Assessment can take place when the learners consider themselves ready to appear. Thus readiness depends on the learner and not institutions,” the panel has recommended in its report submitted to the UGC last week.

It further added that such a system may result in a reduced number of failures and malpractices in examinations.  

Under the plan, there will be extensive use of technology and automation and question papers would be drawn from a question bank. 

The UGC panel on evaluation reforms was set up in May 2018 and was chaired by Bharati Vidyapeeth Vice-Chancellor M.M. Salunkhe to work on matters related to rejigging examinations. 

The panel has also recommended that a board be constituted to take care of the operational part of conducting on-demand examinations.  

The on-demand exam should start with distance mode programmes and then be open to all other programmes, without any age or eligibility restrictions, the panel has said.

The committee worked on evaluation reforms based on the fact that graduates and postgraduates passing out of the Indian institutions are not employable. 

It has suggested in its report that to change the situation, the evaluation methods must focus on learning outcomes, knowledge, attitudes and skills.  


Also read: UGC makes it mandatory for PhD students to learn about research ethics, plagiarism 


Mixed response to move in academic circles

Teachers and students have a mixed response to the idea, with professors saying it will be a good idea, to begin with, but will be difficult to implement. 

It is a good idea on paper to be friendly to students and give them more flexibility but it will be very difficult to implement on the ground,” said Bipin Tiwari, who teaches at the Political Science Department in Delhi University.
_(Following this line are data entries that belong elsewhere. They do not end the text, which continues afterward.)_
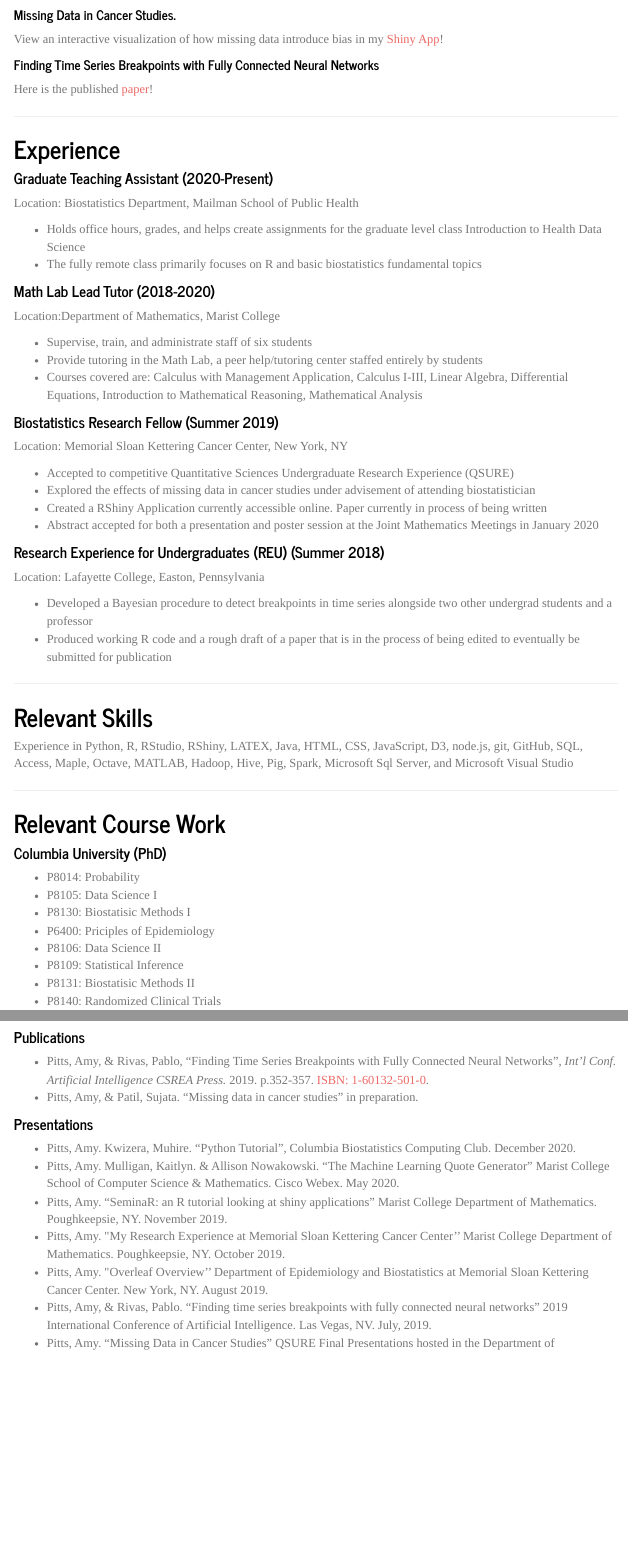
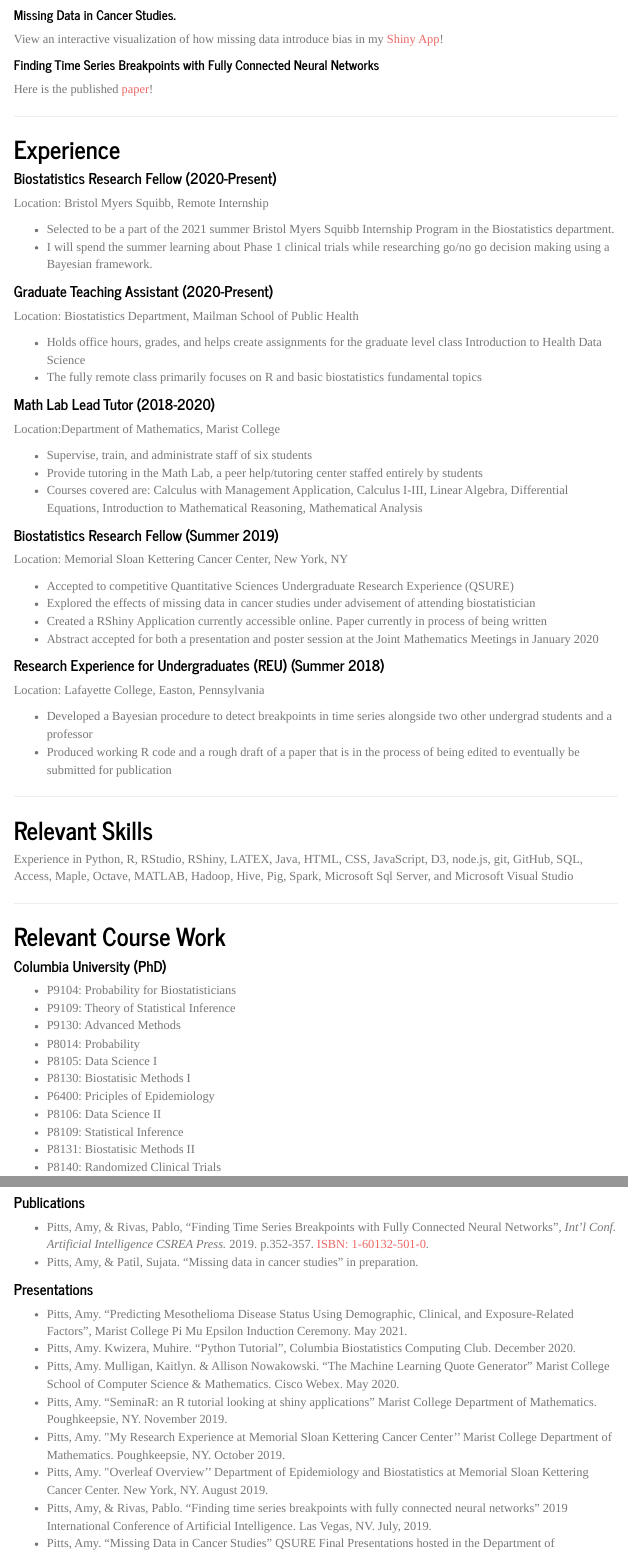
Before and after one commit to amypitts01/amypitts01.github.io, an R Markdown document (research.Rmd): the page in a window 1100 px wide, from 720 px down, and a second part further down, joined at a grey line. The pictures show the output file research.html that the author committed with the source, opened offline; library style sheets and scripts come from the installed R packages; menus at the side of the page are left out.

Commit message:
updating for the summer

```diff
--- a/research.Rmd
+++ b/research.Rmd
@@ -52,6 +52,13 @@ Here is the published [paper](https://csce.ucmss.com/cr/books/2019/LFS/CSREA2019
 
 ## Experience
 
+#### Biostatistics Research Fellow  (2020-Present)
+Location: Bristol Myers Squibb, Remote Internship
+
+- Selected to be a part of the 2021 summer Bristol Myers Squibb Internship Program in the Biostatistics department.
+- I will spend the summer learning about Phase 1 clinical trials while researching go/no go decision making using a Bayesian framework.
+
+
 #### Graduate Teaching Assistant (2020-Present)
 Location: Biostatistics Department, Mailman School of Public Health
 
@@ -92,6 +99,9 @@ Experience in Python, R, RStudio, RShiny, LATEX, Java, HTML, CSS, JavaScript, D3
 ## Relevant Course Work
 
 #### Columbia University (PhD)
+- P9104: Probability for Biostatisticians
+- P9109: Theory of Statistical Inference
+- P9130: Advanced Methods
 - P8014: Probability
 - P8105: Data Science I
 - P8130: Biostatisic Methods I
@@ -122,6 +132,7 @@ courses
 
 #### Presentations
 
+- Pitts, Amy. "Predicting Mesothelioma Disease Status Using Demographic, Clinical, and Exposure-Related Factors", Marist College Pi Mu Epsilon Induction Ceremony. May 2021.
 - Pitts, Amy. Kwizera, Muhire. "Python Tutorial", Columbia Biostatistics Computing Club. December 2020.
 -  Pitts, Amy. Mulligan, Kaitlyn. & Allison Nowakowski. "The Machine Learning Quote Generator" Marist College School of Computer Science & Mathematics. Cisco Webex. May 2020.
 - Pitts, Amy. "SeminaR: an R tutorial looking at shiny applications" Marist College Department of Mathematics. Poughkeepsie, NY. November 2019.
```
Also changed, not shown: AmyPitts_cv.pdf, research.html, research.Rmd (1 more changed lines).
“You have to understand that there are many things that are required in exams… Then there are a lot of exams and subjects. How will we adjust various semesters, subjects and students according to their demands?”  

Professor Amita Singh, who teaches at the Centre for the Study of Law and Governance at JNU, echoed a similar sentiment.   

“A university is not a call centre that can work 24X7 to fulfil the demands of innumerable students,” Singh said.

“Academic preparation needs discipline, a conducive environment for students to think, discuss and debate while preparing for exams. There should also be the availability of libraries, books, coffee shops and hostels.”  

Students believe that if implemented, the on-demand exams would resemble the G-MAT tests.  

If exams are held on-demand, it will be something like the G-MAT where one prepares for an exam for two to three months and writes when ready,” said Himanshu Gupta, a first-year student at Delhi University.

“Students will be at an advantage if something like this is implemented but I am not sure if Indian universities will be able to do that.” 


Also readFor 2 years from 2014, Indian graduates became more employable. Then their growth stagnated 


Panel also champions relative grading system   

The panel has also suggested the relative grading system, the Cumulative Grade Point Average (CGPA) method, is followed in place of absolute grading.

A number of private universities have now switched to the CGPA method, which involves awarding points to students on a scale of 1 to 10 with 10 being the highest and 1 being the lowest.

The Indian Institutes of Technology (IITs) have been following the CGPA method of assessment for a long time now. The panel recommends that other institutions also adopt it. 


Also read: UGC to launch 10 women-centric academic chairs, Subbulakshmi & Ahilyabai Holkar on list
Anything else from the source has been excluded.